While this law was the one that took all media attention, Hollande’s term was marked by France’s controversial involvement in Mali, Syria and Iraq, as well as two terrorist attacks that choked French political opinion in January and November 2015, against Charlie Hebdo’s journalists and the Bataclan. These events left a lasting mark on France’s political life and marked a securitization turn with Hollande declaring a State of Urgency shortly after.

While Hollande did his best to direct media attention of liberal and progressist societal measures (such as ratifying the Paris Agreement), his harsh economic policy and his willingness to restructure Labor law in France made him increasingly unpopular, to a point where he renounced on the idea of pursuing a second term – he was the first ever elected president to give up on being reelected.

8. Emmanuel Macron (born in 1977)

current President Emmanuel Macron, Picture by the office of the President of Mexico on Wikimedia Commons

Number of terms completed as French president: 1 term so far (2017 to 2022, expectedly)

And that brings us to our current French president, the infamous Emmanuel Macron. He was elected in 2017 against Marine Le Pen, the second far-right candidate of the Front National to ever make it to the second turn (first one was her father Jean-Marie Le Pen against Jacques Chirac in 2002; see #5).

To be elected, Emmanuel Macron founded his own political party (La République en Marche), which aimed at transcending France’s bipartisan political divide between left and right.

Even though Emmanuel Macron has only served two years in office so far, his term has been exceptionally agitated. His anti-terrorism law has faced popular backlash; and so did his reform of the Labor code in France.

However, the most marking event of his term yet has been the Gilets Jaunes uprisings that started in October 2018 to protest Macron’s economical policy that disfavored working class in favor of an increased privatization of France’s key public services. The uprising was one of the most important of the last few years in France, and resulted in Macron announcing a series of measures to quell the protests (one of the most symbolic being the suppression of the ENA, Ecole Nationale d’Administration, one of France’s most elitist schools that aimed at educating France’s political and administrative leaders).

This quick recap is now over, I hope it was useful to you!
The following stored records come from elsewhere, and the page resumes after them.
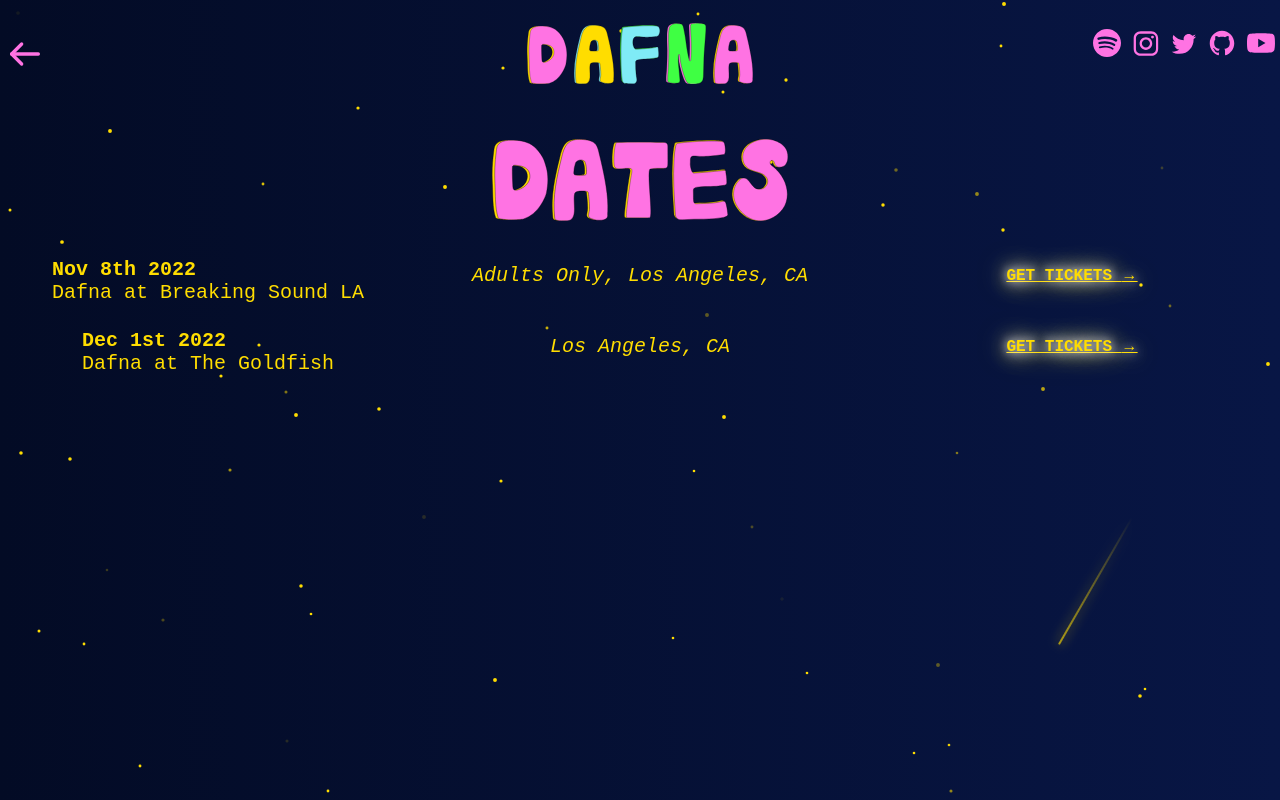
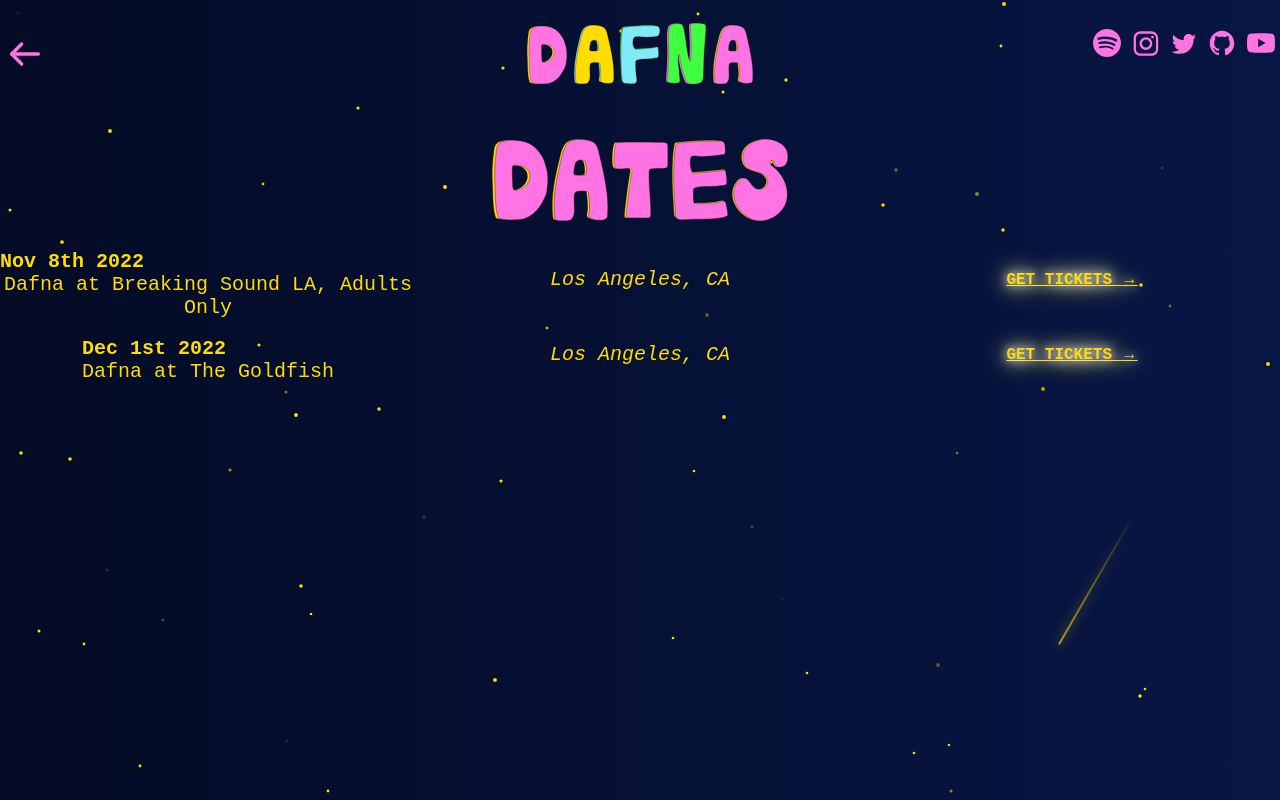
Before and after one commit to dafnamargalit/dafna-site, a React (Create React App) app: page /dates in a window 1280 px wide. Built offline with nearby package versions, Linux system fonts and the light colour scheme.

Commit message:
Update Dates.js

```diff
--- a/src/dates/Dates.js
+++ b/src/dates/Dates.js
@@ -11,9 +11,9 @@ import Footer from '../footer';
 
 const shows = [
     {
-        title: 'Dafna at Breaking Sound LA',
+        title: 'Dafna at Breaking Sound LA, Adults Only',
         date: 'Nov 8th 2022',
-        location: 'Adults Only, Los Angeles, CA',
+        location: 'Los Angeles, CA',
         link: 'https://www.tixr.com/groups/breakingsoundla/events/breaking-sound-la-at-adults-only-53374'
     },
         {
```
French politics have always been fascinating to me and as a twenty-something French student living in Paris, politics are always part of our everyday conversations with my friends and coworkers.